I Love Bali Forever

May 27, 2011

A hard look at a once-idyllic isle that tourism has transformed – for the worse.


943 Although most pictures depict beaches in Bali to be tranquil and peaceful, reality bites when you are thrown into a mad crowd upon arrival. (Photo: Nicole Low)

A convoy of Porsches and Ferraris from the local automobile club went past my hotel the other day. All of Jalan Kartika Plaza came to a complete halt, and for five whole minutes, no one offered to braid my hair, do my nails, drive me to Ubud, teach me to surf, change currency at the best rate... Everyone was too busy gawking at the fleet of luxe cars. The automobile club should drive down my street more often.

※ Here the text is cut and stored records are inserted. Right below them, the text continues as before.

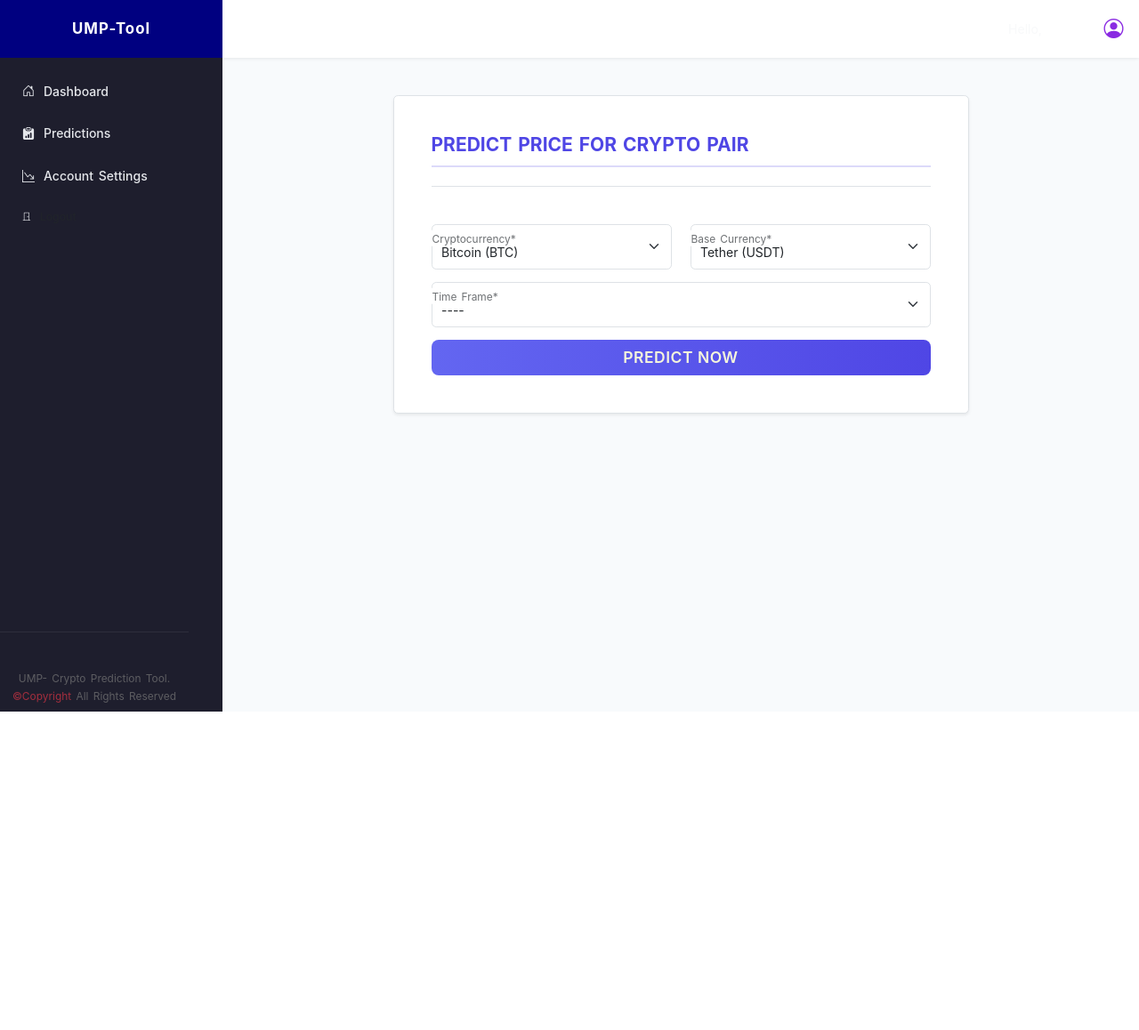
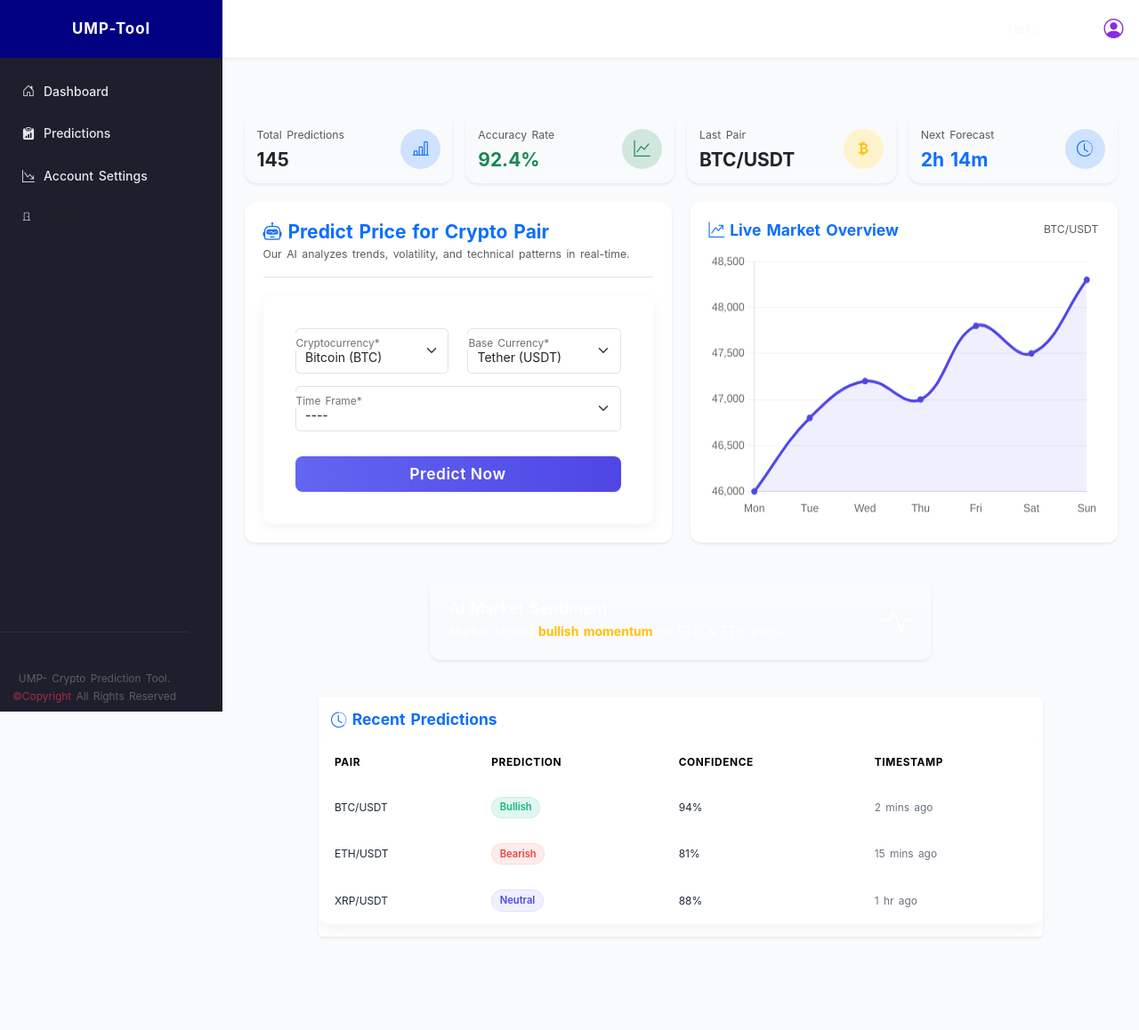
Before and after one commit to ndmichael/ump-crypto-predictor, a Django app: page /user/dashboard/ in a window 1280 px wide. Shown: the whole page at 89% size. Before the commit the page ends 800 px from the top, so only its background shows below. Run offline with Django 5.2, Linux system fonts and the light colour scheme; the visitor is signed in with stand-in values (Sample User, id 1); some libraries are stand-ins or nearby versions.

Commit message:
dashboard recoded and updated

```diff
--- a/users/templates/users/user_dashboard.html
+++ b/users/templates/users/user_dashboard.html
@@ -3,41 +3,198 @@
 {% load crispy_forms_tags %}
 
 {% block content %}
-<section class="container">
-    <div class="row">
-        <article class="col-12 col-md-8 mx-auto">
-            <form action="" method="post" id="crypto-form" class="p-5 bg-white border shadow-sm rounded-2">
-                <header class="pb-3 mb-5 border-bottom">
-                    <h4>PREDICT PRICE FOR CRYPTO PAIR </h4>
-                </header>
-                {% crispy crypto_form %}
-                <button class="btn btn-custom btn-lg col-12 px-2 text-light" type="submit" id="submit-btn">
-                    <span
-                        id="button-text"
-                        style="color: beige;"
-                    >
-                        PREDICT NOW
-                    </span>
+<div class="container-fluid py-4">
 
-                    <div
-                        id="loader"
-                        class="spinner-grow text-primary large"
-                        role="status"
-                        style="display: none; font-size:xx-large"
-                    ></div>
+  <!-- DASHBOARD STATS -->
+  <section class="row g-3 mb-4">
+    <div class="col-md-3 col-6">
+      <div class="card shadow-sm border-0 p-3 stat-card">
+        <div class="d-flex align-items-center justify-content-between">
+          <div>
+            <p class="text-muted mb-1 small">Total Predictions</p>
+            <h4 class="fw-bold mb-0">145</h4>
+          </div>
+          <div class="stat-icon bg-primary-subtle text-primary">
+            <i class="bi bi-bar-chart-line"></i>
+          </div>
+        </div>
+      </div>
+    </div>
+    <div class="col-md-3 col-6">
+      <div class="card shadow-sm border-0 p-3 stat-card">
+        <div class="d-flex align-items-center justify-content-between">
+          <div>
+            <p class="text-muted mb-1 small">Accuracy Rate</p>
+            <h4 class="fw-bold mb-0 text-success">92.4%</h4>
+          </div>
+          <div class="stat-icon bg-success-subtle text-success">
+            <i class="bi bi-graph-up"></i>
+          </div>
+        </div>
+      </div>
+    </div>
+    <div class="col-md-3 col-6">
+      <div class="card shadow-sm border-0 p-3 stat-card">
+        <div class="d-flex align-items-center justify-content-between">
+          <div>
+            <p class="text-muted mb-1 small">Last Pair</p>
+            <h4 class="fw-bold mb-0">BTC/USDT</h4>
+          </div>
+          <div class="stat-icon bg-warning-subtle text-warning">
+            <i class="bi bi-currency-bitcoin"></i>
+          </div>
+        </div>
+      </div>
+    </div>
+    <div class="col-md-3 col-6">
+      <div class="card shadow-sm border-0 p-3 stat-card">
+        <div class="d-flex align-items-center justify-content-between">
+          <div>
+            <p class="text-muted mb-1 small">Next Forecast</p>
+            <h4 class="fw-bold mb-0 text-primary">2h 14m</h4>
+          </div>
+          <div class="stat-icon bg-primary-subtle text-primary">
+            <i class="bi bi-clock-history"></i>
+          </div>
+        </div>
+      </div>
+    </div>
+  </section>
 
-                </button>
-                <div
-                    id="processing-text"
-                    style="display: none; margin-top: 10px;"
-                    class="text-center"
-                >
-                    <i class="bi bi-robot text-success"></i>
-                    <span class="ps-3">AI analyzing your pairs.....</span>
-                </div>
-            </form>
-        </article>
+  <!-- PREDICTION FORM + CHART -->
+  <section class="row g-4 align-items-stretch mb-5">
+    <!-- FORM -->
+    <div class="col-lg-6">
+      <div class="card border-0 shadow-sm p-4 h-100">
+        <header class="pb-3 mb-4 border-bottom">
+          <h4 class="fw-bold text-primary mb-0">
+            <i class="bi bi-robot"></i> Predict Price for Crypto Pair
+          </h4>
+          <small class="text-muted">Our AI analyzes trends, volatility, and technical patterns in real-time.</small>
+        </header>
+
+        <form action="" method="post" id="crypto-form">
+          {% csrf_token %}
+          {% crispy crypto_form %}
+
+          <button class="btn btn-custom btn-lg w-100 mt-3" type="submit" id="submit-btn">
+            <span id="button-text">Predict Now</span>
+            <div id="loader" class="spinner-grow text-light" role="status" style="display:none; width:1.5rem; height:1.5rem;"></div>
+          </button>
+
+          <div id="processing-text" class="text-center mt-3 text-muted" style="display:none;">
+            <i class="bi bi-cpu"></i> AI analyzing your pairs...
+          </div>
+        </form>
+      </div>
     </div>
-</section>
 
+    <!-- CHART -->
+    <div class="col-lg-6">
+      <div class="card chart-card border-0 shadow-sm p-4 h-100">
+        <div class="d-flex justify-content-between align-items-center mb-3">
+          <h5 class="fw-bold text-primary mb-0">
+            <i class="bi bi-graph-up-arrow"></i> Live Market Overview
+          </h5>
+          <span class="text-muted small">BTC/USDT</span>
+        </div>
+        <canvas id="cryptoChart" height="280"></canvas>
+      </div>
+    </div>
+  </section>
+
+  <!-- AI INSIGHT -->
+  <section class="row mb-5">
+    <div class="col-lg-7 mx-auto">
+      <div class="card border-0 shadow-sm p-4 bg-gradient"
+           style="background: linear-gradient(90deg, #4F46E5, #6366F1); color: white;">
+        <div class="d-flex align-items-center justify-content-between">
+          <div>
+            <h5 class="fw-bold mb-1">AI Market Sentiment</h5>
+            <p class="mb-0">Market shows <strong class="text-warning">bullish momentum</strong> on BTC & ETH pairs.</p>
+          </div>
+          <i class="bi bi-activity display-6"></i>
+        </div>
+      </div>
+    </div>
+  </section>
+
+  <!-- RECENT PREDICTIONS -->
+  <section class="row mb-5">
+    <div class="col-lg-10 mx-auto">
+      <div class="card border-0 shadow-sm">
+        <div class="card-header bg-white border-0 py-3">
+          <h5 class="fw-bold text-primary mb-0"><i class="bi bi-clock-history"></i> Recent Predictions</h5>
+        </div>
+        <div class="table-responsive">
+            <table class="table align-middle">
+                <thead>
+                <tr>
+                    <th>Pair</th>
+                    <th>Prediction</th>
+                    <th>Confidence</th>
+                    <th>Timestamp</th>
+                </tr>
+                </thead>
+                <tbody>
+                <tr>
+                    <td>BTC/USDT</td>
+                    <td><span class="badge badge-success">Bullish</span></td>
+                    <td>94%</td>
+                    <td><span class="small-muted">2 mins ago</span></td>
+                </tr>
+                <tr>
+                    <td>ETH/USDT</td>
+                    <td><span class="badge badge-danger">Bearish</span></td>
+                    <td>81%</td>
+                    <td><span class="small-muted">15 mins ago</span></td>
+                </tr>
+                <tr>
+                    <td>XRP/USDT</td>
+                    <td><span class="badge badge-info">Neutral</span></td>
+                    <td>88%</td>
+                    <td><span class="small-muted">1 hr ago</span></td>
+                </tr>
+                </tbody>
+            </table>
+            </div>
+
+      </div>
+    </div>
+  </section>
+
+</div>
+
+<!-- Chart.js -->
+<script src="https://cdn.jsdelivr.net/npm/chart.js"></script>
+<script>
+  const ctx = document.getElementById('cryptoChart').getContext('2d');
+  const cryptoChart = new Chart(ctx, {
+    type: 'line',
+    data: {
+      labels: ['Mon', 'Tue', 'Wed', 'Thu', 'Fri', 'Sat', 'Sun'],
+      datasets: [{
+        label: 'BTC/USDT Price',
+        data: [46000, 46800, 47200, 47000, 47800, 47500, 48300],
+        borderColor: '#4F46E5',
+        backgroundColor: 'rgba(99, 102, 241, 0.1)',
+        fill: true,
+        tension: 0.4,
+        pointRadius: 3,
+        pointBackgroundColor: '#4F46E5',
+      }]
+    },
+    options: {
+      responsive: true,
+      plugins: {
+        legend: { display: false },
+        tooltip: { mode: 'index', intersect: false },
+      },
+      scales: {
+        x: { grid: { display: false } },
+        y: { grid: { color: 'rgba(0,0,0,0.05)' } }
+      }
+    }
+  });
+</script>
 {% endblock %}
```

The Indonesian girls in the above passenger seats were all very fair.

There are Indonesian tourists after all. Like vampires, they only descend on the town at night. I think they all hide in their villas during the day or visit temples. The Indonesian tourists dress really well (simple, classy, neutral tones) and are also fair-skinned.

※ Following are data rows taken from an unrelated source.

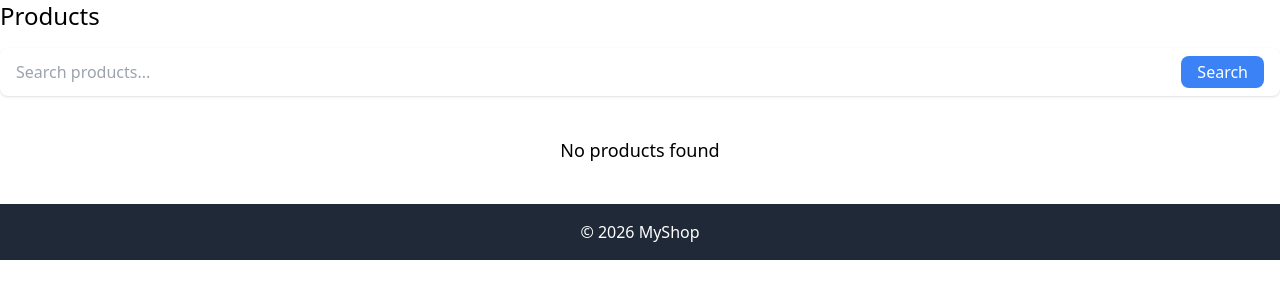
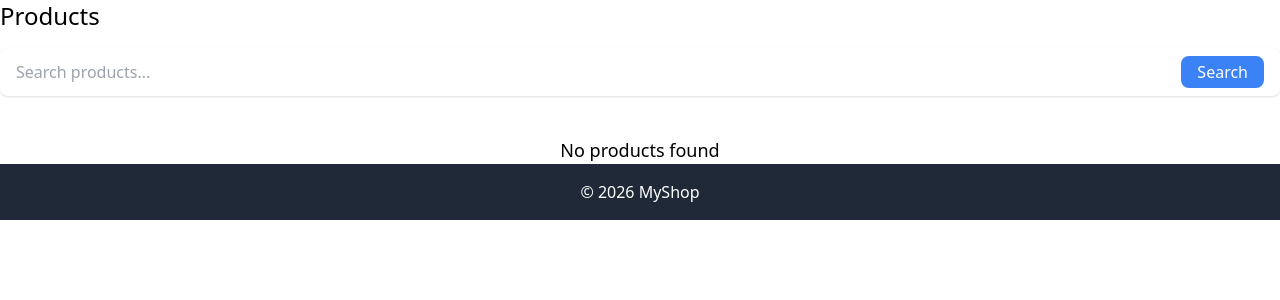
Before and after one commit to ALTUM-02/on_market, a Django app: page / in a window 1280 px wide. Shown: the part 64-364 px from the top of the page. Run offline with Django 4.2, Linux system fonts and the light colour scheme; data that the repository does not hold is empty; some libraries are stand-ins or nearby versions.

Commit message:
new change

```diff
--- a/media/Projects/on_market/templates/base/footer.html
+++ b/media/Projects/on_market/templates/base/footer.html
@@ -1,3 +1,3 @@
-<footer class="bg-gray-800 text-white text-center p-4 mt-10">
+<footer class="bg-gray-800 text-white text-center py-4">
     © 2026 MyShop
 </footer>
```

A tourist spends an average US$100 a day in Bali. A Balinese earns an average US$2 a day.

All cafes/restaurants in Kuta serve French fries, pizza, garlic bread, spaghetti and club sandwiches. Even reputable Indonesian restaurants have Western food on the menu.

There is a security presence in places frequented by Caucasians, and at night this is boosted considerably. But the many guards and cops don't appear to be doing anything. "Screening" vehicles entering resorts is a cursory glance at best.

Half the girls at the spa went into an excited frenzy when I pulled out a 100 rupiah (15 cents) note. They took the note and showed it to the

other half of the spa employees, with everyone chattering excitedly, looking at me with envy and admiring the 100 rupiah. As it turned out, it is an out-of-circulation Sukarno-era note featuring a freedom fighter and none of them had seen one before. Some of them wanted it but I just smiled, took my note and placed it carefully back in my wallet. I felt a tiny, tiny bit bad but hey, if their grandparents didn't have the foresight to keep their old money, it's not my problem.

There is definitely a correlation between tacky souvenirs and Caucasian tourists. Case in point: Taiwan has no Caucasian tourists and no cheap souvenirs. You'll have a hard time even finding a souvenir store in Taipei. When I walk along the town centres in Bali, I wonder, who on earth is buying orange-blue print shirts and multi-flowered dresses? I can't even point to Americans as there aren't any. Lesson: Tackiness is universal. Europeans and Aussies shouldn't behave as though it's an American disorder.

Best deals: spas, (pirated) DVDs and villas. Since I managed to survive the last decade without an "I Love Bali Forever" bag and T-shirt, I'll probably be okay without these crucial wardrobe essentials.

Okay, bye Bali! It's been a blast. I love you forever.* Bye!

*Not really.